According to local media reports three men dressed in military-style clothing armed with kalashnikovs opened fire at around midday local time.
"A terrorist attack [targeted] the Bardo Museum," Tunisian interior ministry spokesman Mohamed Ali Aroui told journalists.
He said that the attack involved "two or more terrorists armed with Kalashnikovs".
The latest reports say that police had killed the two terrorist attackers after a stand-off. Several tourists who had been taken hostage were freed.
The Tunisian PM says says at least 17 foreign tourists were killed in the attack. A Tunisian policeman is also believed to have been killed.
Numerous other tourists were injured including four French nationals who were taken to hospital.
In a brief call with his Tunisian counterpart Beji Caid Essebsi, French president François Hollande expressed "the solidarity of France with ... the Tunisian people in this very grave moment," a source close to Hollande's office told AFP.
French PM Manuel Valls said: "I condemn this terrorist attack in the strongest terms."
Earlier, a French national who was trapped in the museum at the time told BFM TV that she was with 40 French nationals who had locked themselves inside a room.
“Given the number of shots fired it would be a surprise if there are no deaths,” whispered the witness named Fabienne. “We are scared that they [gunmen] will arrive at any moment and shoot us.”
“I am sitting against the wall with my partner, another couple and a child.”
Around 200 visitors were said to be in the museum at the time of the attack.
(The map above shows the museum, with Parliament attached from the lower right.)
The Bardo museum is visited by thousands of tourists each year as it contains one of the world’s largest collections of Roman mosaics.

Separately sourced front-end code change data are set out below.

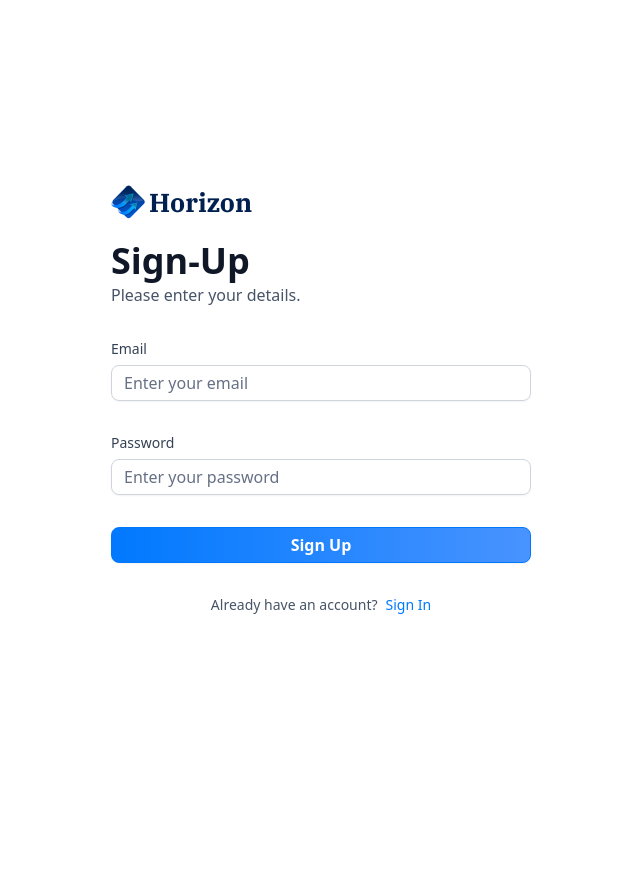
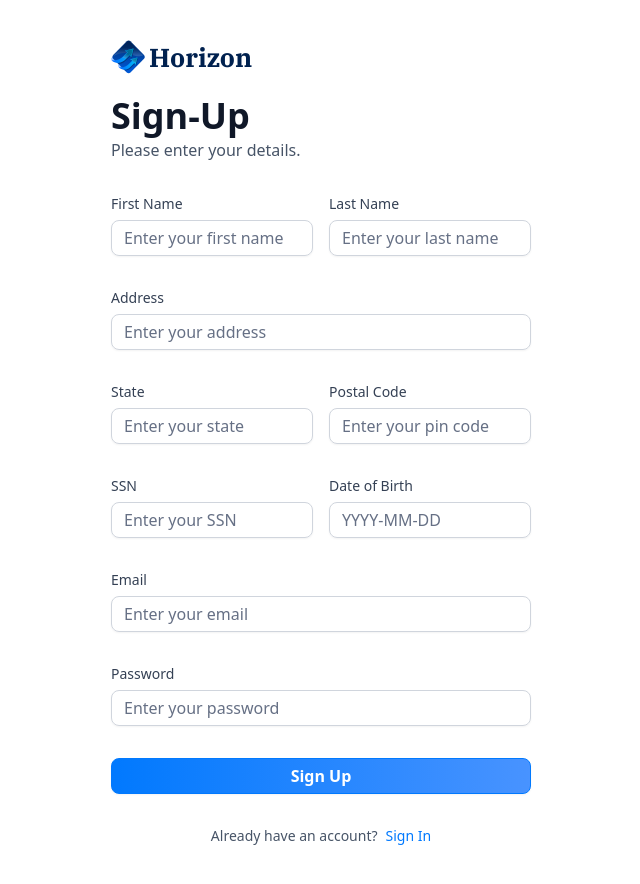
Before and after one commit to Kaustubh8856/BankingApp, a Next.js app: page /sign-up in a window 1280 px wide. Shown: the whole page, without its empty margins (319-959 px from the left). Before the commit the page ends 800 px from the top, so only its background shows below. Built offline with nearby package versions, Linux system fonts and the light colour scheme.

Commit message:
implement sign-up page

```diff
--- a/components/AuthForm.tsx
+++ b/components/AuthForm.tsx
@@ -25,8 +25,9 @@
 
 const AuthForm = ({ type }: { type: string }) => {
   // 1. Define your form.
-  const form = useForm<z.infer<typeof authFormSchema>>({
-    resolver: zodResolver(authFormSchema),
+  const formSchema = authFormSchema(type);
+  const form = useForm<z.infer<typeof formSchema>>({
+    resolver: zodResolver(formSchema),
     defaultValues: {
       email: "",
       password: "",
@@ -34,13 +35,19 @@
   });
 
   // 2. Define a submit handler.
-  function onSubmit(values: z.infer<typeof authFormSchema>) {
-    // Do something with the form values.
-    // ✅ This will be type-safe and validated.
+  const onSubmit = async (values: z.infer<typeof formSchema>) => {
     setIsLoading(true);
-    console.log(values);
-    setIsLoading(false);
-  }
+    try {
+      if (type === "sign-up") {
+      }
+      if (type === "sign-in") {
+      }
+    } catch (error) {
+      console.log(error);
+    } finally {
+      setIsLoading(false);
+    }
+  };
 
   const [user, setUser] = useState(null);
   const [isLoading, setIsLoading] = useState(false);
@@ -75,6 +82,58 @@
         <>
           <Form {...form}>
             <form onSubmit={form.handleSubmit(onSubmit)} className="space-y-8">
+              {type === "sign-up" && (
+                <>
+                  <div className="flex gap-4">
+                    <CustomInput
+                      control={form.control}
+                      name="firstName"
+                      label="First Name"
+                      placeholder="Enter your first name"
+                    />
+                    <CustomInput
+                      control={form.control}
+                      name="lastName"
+                      label="Last Name"
+                      placeholder="Enter your last name"
+                    />
+                  </div>
+                  <CustomInput
+                    control={form.control}
+                    name="address1"
+                    label="Address"
+                    placeholder="Enter your address"
+                  />
+                  <div className="flex gap-4">
+                    <CustomInput
+                      control={form.control}
+                      name="state"
+                      label="State"
+                      placeholder="Enter your state"
+                    />
+                    <CustomInput
+                      control={form.control}
+                      name="postalCode"
+                      label="Postal Code"
+                      placeholder="Enter your pin code"
+                    />
+                  </div>
+                  <div className="flex gap-4">
+                    <CustomInput
+                      control={form.control}
+                      name="ssn"
+                      label="SSN"
+                      placeholder="Enter your SSN"
+                    />
+                    <CustomInput
+                      control={form.control}
+                      name="dateOfBirth"
+                      label="Date of Birth"
+                      placeholder="YYYY-MM-DD"
+                    />
+                  </div>
+                </>
+              )}
               <CustomInput
                 control={form.control}
                 name="email"
--- a/components/CustomInput.tsx
+++ b/components/CustomInput.tsx
@@ -4,10 +4,10 @@
 import { Control, FieldPath, Form } from "react-hook-form";
 import { z } from "zod";
 import { authFormSchema } from "@/lib/utils";
-
+const formSchema = authFormSchema("sign-up");
 interface CustomInput {
-  control: Control<z.infer<typeof authFormSchema>>;
-  name: FieldPath<z.infer<typeof authFormSchema>>;
+  control: Control<z.infer<typeof formSchema>>;
+  name: FieldPath<z.infer<typeof formSchema>>;
   label: string;
   placeholder: string;
 }
@@ -25,7 +25,7 @@
               <Input
                 placeholder={placeholder}
                 className="input-class"
-                type={name ==="password" ? 'password' : 'text'}
+                type={name === "password" ? "password" : "text"}
                 {...field}
               />
             </FormControl>
--- a/lib/utils.ts
+++ b/lib/utils.ts
@@ -195,8 +195,15 @@
   return date > twoDaysAgo ? "Processing" : "Success";
 };
 
-export const authFormSchema = z.object({
-  name: z.string(),
+export const authFormSchema = (type :string) => z.object({
+  name: type === 'sign-in' ? z.string().optional() : z.string(),
   email: z.string().email(),
   password: z.string().min(8),
+  firstName: type === 'sign-in' ? z.string().optional() : z.string().min(3),
+  lastName: type === 'sign-in' ? z.string().optional() : z.string().min(3),
+  address1: type === 'sign-in' ? z.string().optional() : z.string().max(80),
+  state: type === 'sign-in' ? z.string().optional() : z.string().min(1).max(5),
+  postalCode: type === 'sign-in' ? z.string().optional() : z.string().min(3).max(6),
+  ssn: type === 'sign-in' ? z.string().optional() : z.string().min(3),
+  dateOfBirth: type === 'sign-in' ? z.string().optional() : z.string().min(3),
 });
```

Images sent out on Twitter showed visitors to the museum including a number of children huddled together against the wall.